Anastasiia Zherebetska: MO are the first two letters of the word MOROZYVO, which is translated as ice-cream in Ukrainian. The story behind the creative idea is as minimalistic as these two letters. We wanted to empathize that Mo doesn’t contain any excessive features: it is tasty without any useless additives. The problem was that Mo didn’t have any emotional perks yet, so we put a question mark to turn the name into an invitation to taste this yumminess.
Why was one of the biggest goals to create minimalistic packaging?
Vladimir Smirnov: Our main principles in design are consistency and distinctiveness. It means that brand identity must reflect the product’s distinguishing qualities and stay balanced in terms of a visual system. These principles always help us to make not only aesthetically pleasant design but also engineering-ly right. The challenge, in this case, was to find the right emotion. Not too expressive, but with a twist in it.
Our goal was to represent the big idea of Mo by means of packaging, too. We wanted our customers to sense this idea from first sight.
Mo is all about good old basics—it’s tasty, it’s healthy, and it’s damn good.
Why did you opt to change the logotype for standalone, sorbets and ice-creams?
Anastasiia Zherebetska: An issue we had was differentiating sorbets and ice-creams from one another while maintaining a minimalistic design – no additional typography, explanations or visual elements. So we decided to put milky white logos on ice-cream packages and empty, non-milky, stroked ones on sorbets.
Which flavor of ice cream or sorbet is your favorite and why?

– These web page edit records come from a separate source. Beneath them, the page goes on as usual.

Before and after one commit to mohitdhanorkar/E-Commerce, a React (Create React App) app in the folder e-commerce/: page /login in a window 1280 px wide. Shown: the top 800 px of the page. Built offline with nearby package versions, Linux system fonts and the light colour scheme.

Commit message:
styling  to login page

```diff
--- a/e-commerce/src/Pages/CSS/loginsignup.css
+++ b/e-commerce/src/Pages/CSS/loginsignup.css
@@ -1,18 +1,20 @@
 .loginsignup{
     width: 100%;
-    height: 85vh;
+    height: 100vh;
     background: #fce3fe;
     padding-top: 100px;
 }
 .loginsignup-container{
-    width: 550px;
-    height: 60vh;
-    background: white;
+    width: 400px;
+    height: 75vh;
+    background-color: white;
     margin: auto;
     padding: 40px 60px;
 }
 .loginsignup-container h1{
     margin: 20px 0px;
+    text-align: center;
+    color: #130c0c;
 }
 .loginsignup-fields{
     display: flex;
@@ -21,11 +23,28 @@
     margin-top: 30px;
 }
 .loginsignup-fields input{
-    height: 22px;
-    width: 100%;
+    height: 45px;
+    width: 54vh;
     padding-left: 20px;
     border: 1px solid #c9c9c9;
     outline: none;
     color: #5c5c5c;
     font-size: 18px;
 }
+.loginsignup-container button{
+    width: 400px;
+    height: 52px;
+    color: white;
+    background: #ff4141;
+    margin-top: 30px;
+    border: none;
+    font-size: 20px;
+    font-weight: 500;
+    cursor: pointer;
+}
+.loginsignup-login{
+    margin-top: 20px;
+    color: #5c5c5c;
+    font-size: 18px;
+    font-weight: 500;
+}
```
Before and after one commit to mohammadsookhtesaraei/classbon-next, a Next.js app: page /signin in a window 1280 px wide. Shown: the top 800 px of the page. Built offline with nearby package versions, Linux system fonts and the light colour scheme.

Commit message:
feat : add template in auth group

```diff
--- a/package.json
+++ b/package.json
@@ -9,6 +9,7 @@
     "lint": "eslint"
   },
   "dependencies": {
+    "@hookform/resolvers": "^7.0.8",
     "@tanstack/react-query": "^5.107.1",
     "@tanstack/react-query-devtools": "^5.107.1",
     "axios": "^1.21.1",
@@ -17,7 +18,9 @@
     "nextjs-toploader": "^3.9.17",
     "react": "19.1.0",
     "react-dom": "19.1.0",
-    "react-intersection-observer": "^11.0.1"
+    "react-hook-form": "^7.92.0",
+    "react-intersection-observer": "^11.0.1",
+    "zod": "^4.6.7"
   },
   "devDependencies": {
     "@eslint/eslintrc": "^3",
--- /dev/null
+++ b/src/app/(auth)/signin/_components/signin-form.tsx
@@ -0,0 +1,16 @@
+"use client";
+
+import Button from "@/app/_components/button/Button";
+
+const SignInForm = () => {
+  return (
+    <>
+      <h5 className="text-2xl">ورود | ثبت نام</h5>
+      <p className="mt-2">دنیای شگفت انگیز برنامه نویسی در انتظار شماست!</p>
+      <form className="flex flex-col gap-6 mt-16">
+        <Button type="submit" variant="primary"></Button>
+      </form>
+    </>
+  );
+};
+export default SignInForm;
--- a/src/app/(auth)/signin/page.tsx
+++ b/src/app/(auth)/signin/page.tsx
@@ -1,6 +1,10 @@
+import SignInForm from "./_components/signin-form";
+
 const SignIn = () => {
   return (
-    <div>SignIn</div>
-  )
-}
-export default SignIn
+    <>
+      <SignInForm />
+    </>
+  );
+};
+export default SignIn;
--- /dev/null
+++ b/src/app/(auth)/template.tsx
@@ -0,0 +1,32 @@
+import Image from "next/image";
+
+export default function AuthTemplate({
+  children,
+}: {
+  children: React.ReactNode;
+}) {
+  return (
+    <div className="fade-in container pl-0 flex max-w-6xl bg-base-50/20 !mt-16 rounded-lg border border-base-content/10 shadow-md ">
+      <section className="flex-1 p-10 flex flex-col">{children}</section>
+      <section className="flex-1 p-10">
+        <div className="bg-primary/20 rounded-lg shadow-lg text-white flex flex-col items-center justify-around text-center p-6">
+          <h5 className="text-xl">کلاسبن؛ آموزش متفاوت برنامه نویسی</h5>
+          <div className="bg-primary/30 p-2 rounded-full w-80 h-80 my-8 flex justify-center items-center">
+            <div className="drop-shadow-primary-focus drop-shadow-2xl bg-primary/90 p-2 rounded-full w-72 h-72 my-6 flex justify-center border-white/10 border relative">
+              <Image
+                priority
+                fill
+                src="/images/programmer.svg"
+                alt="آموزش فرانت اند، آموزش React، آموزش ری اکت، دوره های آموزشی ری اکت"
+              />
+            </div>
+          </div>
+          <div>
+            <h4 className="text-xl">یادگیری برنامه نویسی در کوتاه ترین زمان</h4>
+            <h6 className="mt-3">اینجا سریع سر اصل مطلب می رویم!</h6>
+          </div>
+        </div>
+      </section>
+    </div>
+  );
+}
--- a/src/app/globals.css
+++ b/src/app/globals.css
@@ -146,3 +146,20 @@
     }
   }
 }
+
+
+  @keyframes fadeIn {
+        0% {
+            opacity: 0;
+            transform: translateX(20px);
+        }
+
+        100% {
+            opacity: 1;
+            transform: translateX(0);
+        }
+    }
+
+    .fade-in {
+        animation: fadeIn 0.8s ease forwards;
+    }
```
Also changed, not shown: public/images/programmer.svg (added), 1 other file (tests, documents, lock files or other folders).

Vladimir Smirnov: The majority of Spiilka votes for the Mango sorbet. It tastes like actual mango, but way cooler.